▸ ACTIVITY
Without the pictures, repeat all of the data exactly as it appears below.

▸ MATERIAL PROVIDED
☆ ☆ ☆

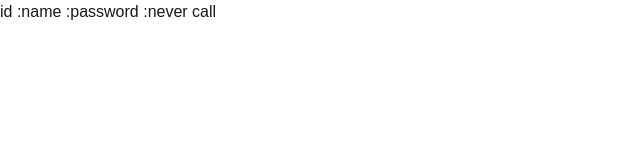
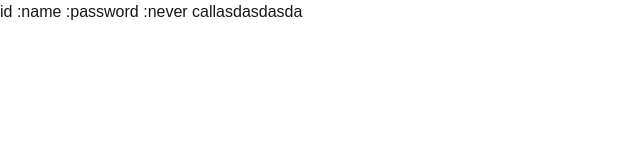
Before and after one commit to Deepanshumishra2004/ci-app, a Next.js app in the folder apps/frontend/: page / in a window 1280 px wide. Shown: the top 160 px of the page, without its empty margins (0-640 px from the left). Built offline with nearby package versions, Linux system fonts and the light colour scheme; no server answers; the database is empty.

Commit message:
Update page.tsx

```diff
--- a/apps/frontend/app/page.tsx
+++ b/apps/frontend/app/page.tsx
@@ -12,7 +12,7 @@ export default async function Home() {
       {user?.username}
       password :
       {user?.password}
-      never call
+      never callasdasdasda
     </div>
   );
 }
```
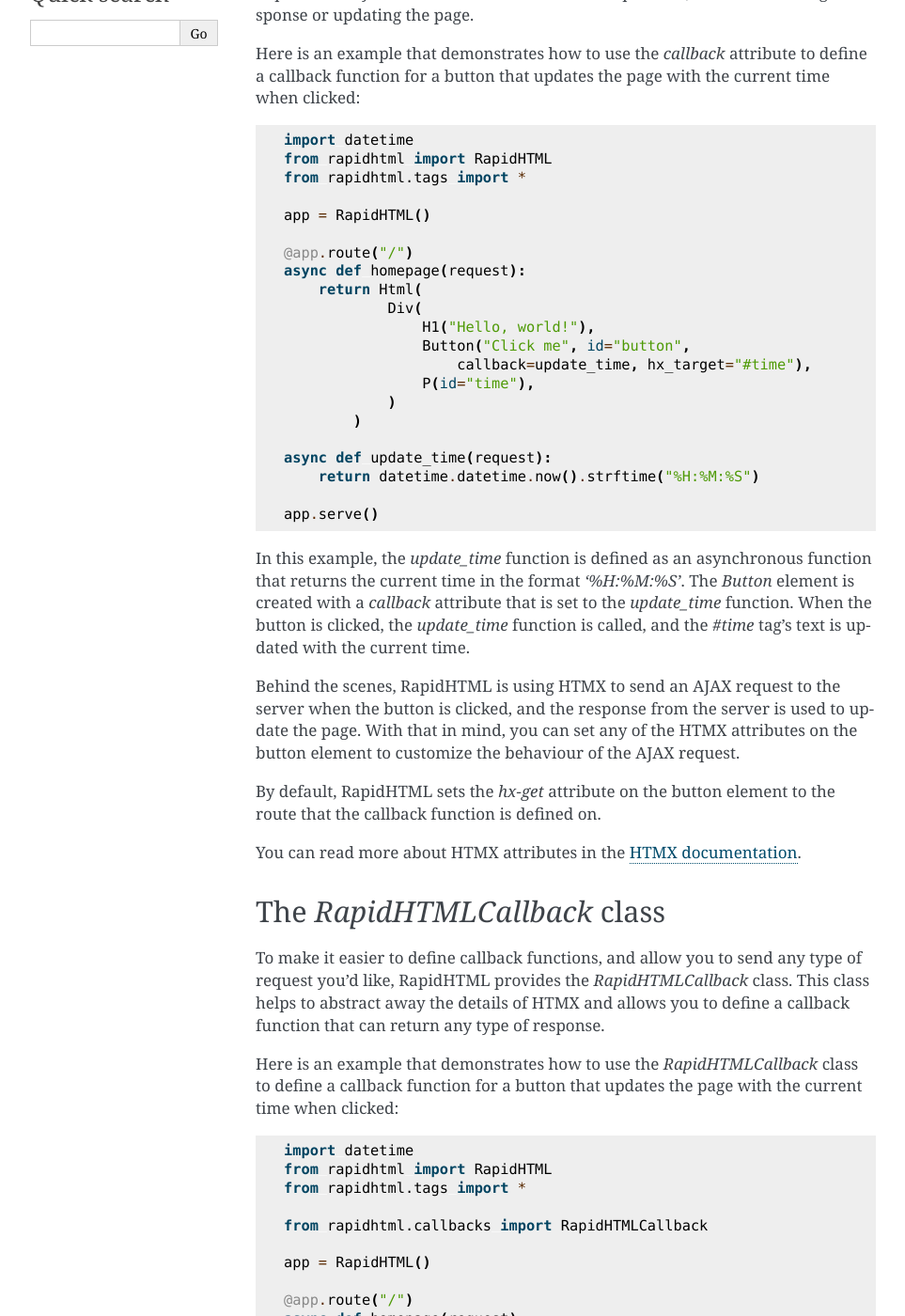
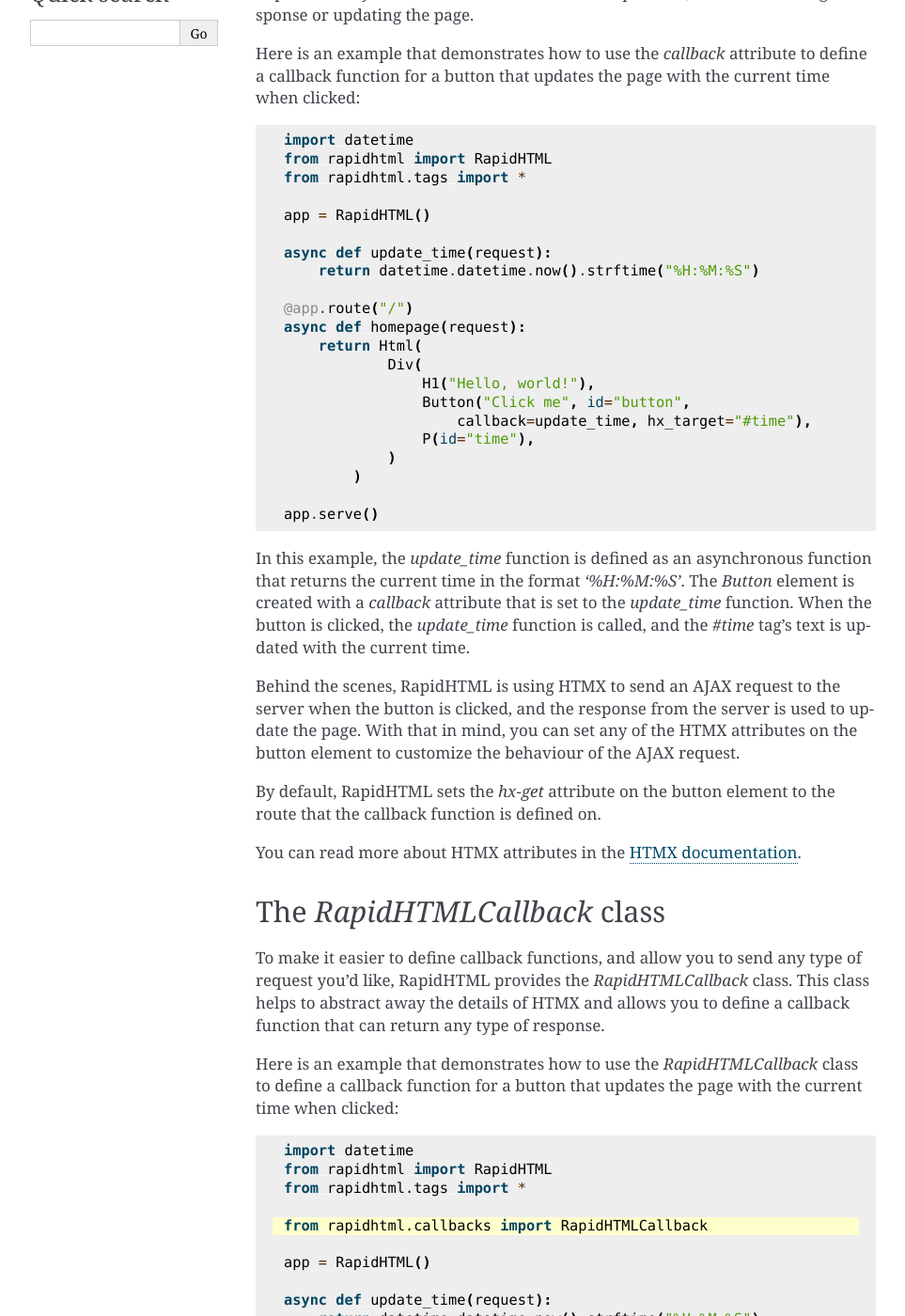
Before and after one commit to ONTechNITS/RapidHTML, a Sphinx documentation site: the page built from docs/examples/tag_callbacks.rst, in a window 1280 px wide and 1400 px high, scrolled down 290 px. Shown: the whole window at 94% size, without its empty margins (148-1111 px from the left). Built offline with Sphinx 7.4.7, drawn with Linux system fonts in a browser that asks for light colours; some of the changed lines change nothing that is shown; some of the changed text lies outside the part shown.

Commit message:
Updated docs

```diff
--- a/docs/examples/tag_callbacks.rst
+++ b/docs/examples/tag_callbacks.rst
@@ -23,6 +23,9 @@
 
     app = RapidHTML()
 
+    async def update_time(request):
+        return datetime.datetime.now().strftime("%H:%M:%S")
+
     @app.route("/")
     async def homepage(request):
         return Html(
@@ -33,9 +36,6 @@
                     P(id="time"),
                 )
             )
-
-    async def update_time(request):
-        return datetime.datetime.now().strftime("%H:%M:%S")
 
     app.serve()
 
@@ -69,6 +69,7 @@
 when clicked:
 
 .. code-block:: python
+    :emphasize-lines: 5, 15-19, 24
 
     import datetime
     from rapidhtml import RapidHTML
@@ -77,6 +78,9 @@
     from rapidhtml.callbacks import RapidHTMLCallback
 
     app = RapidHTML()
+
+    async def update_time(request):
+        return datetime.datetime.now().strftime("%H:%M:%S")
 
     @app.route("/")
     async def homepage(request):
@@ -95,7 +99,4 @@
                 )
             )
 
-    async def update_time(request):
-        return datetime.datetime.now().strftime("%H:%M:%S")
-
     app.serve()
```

☆ ☆ ☆

▸ ANSWER TO THE EXERCISE
Before and after one commit to Deepanshumishra2004/ci-app, a Next.js app in the folder apps/frontend/: page / in a window 1280 px wide. Shown: the top 160 px of the page, without its empty margins (0-640 px from the left). Built offline with nearby package versions, Linux system fonts and the light colour scheme; no server answers; the database is empty.

Commit message:
Update page.tsx

```diff
--- a/apps/frontend/app/page.tsx
+++ b/apps/frontend/app/page.tsx
@@ -12,7 +12,7 @@ export default async function Home() {
       {user?.username}
       password :
       {user?.password}
-      never call
+      never callasdasdasda
     </div>
   );
 }
```
Before and after one commit to ONTechNITS/RapidHTML, a Sphinx documentation site: the page built from docs/examples/tag_callbacks.rst, in a window 1280 px wide and 1400 px high, scrolled down 290 px. Shown: the whole window at 94% size, without its empty margins (148-1111 px from the left). Built offline with Sphinx 7.4.7, drawn with Linux system fonts in a browser that asks for light colours; some of the changed lines change nothing that is shown; some of the changed text lies outside the part shown.

Commit message:
Updated docs

```diff
--- a/docs/examples/tag_callbacks.rst
+++ b/docs/examples/tag_callbacks.rst
@@ -23,6 +23,9 @@
 
     app = RapidHTML()
 
+    async def update_time(request):
+        return datetime.datetime.now().strftime("%H:%M:%S")
+
     @app.route("/")
     async def homepage(request):
         return Html(
@@ -33,9 +36,6 @@
                     P(id="time"),
                 )
             )
-
-    async def update_time(request):
-        return datetime.datetime.now().strftime("%H:%M:%S")
 
     app.serve()
 
@@ -69,6 +69,7 @@
 when clicked:
 
 .. code-block:: python
+    :emphasize-lines: 5, 15-19, 24
 
     import datetime
     from rapidhtml import RapidHTML
@@ -77,6 +78,9 @@
     from rapidhtml.callbacks import RapidHTMLCallback
 
     app = RapidHTML()
+
+    async def update_time(request):
+        return datetime.datetime.now().strftime("%H:%M:%S")
 
     @app.route("/")
     async def homepage(request):
@@ -95,7 +99,4 @@
                 )
             )
 
-    async def update_time(request):
-        return datetime.datetime.now().strftime("%H:%M:%S")
-
     app.serve()
```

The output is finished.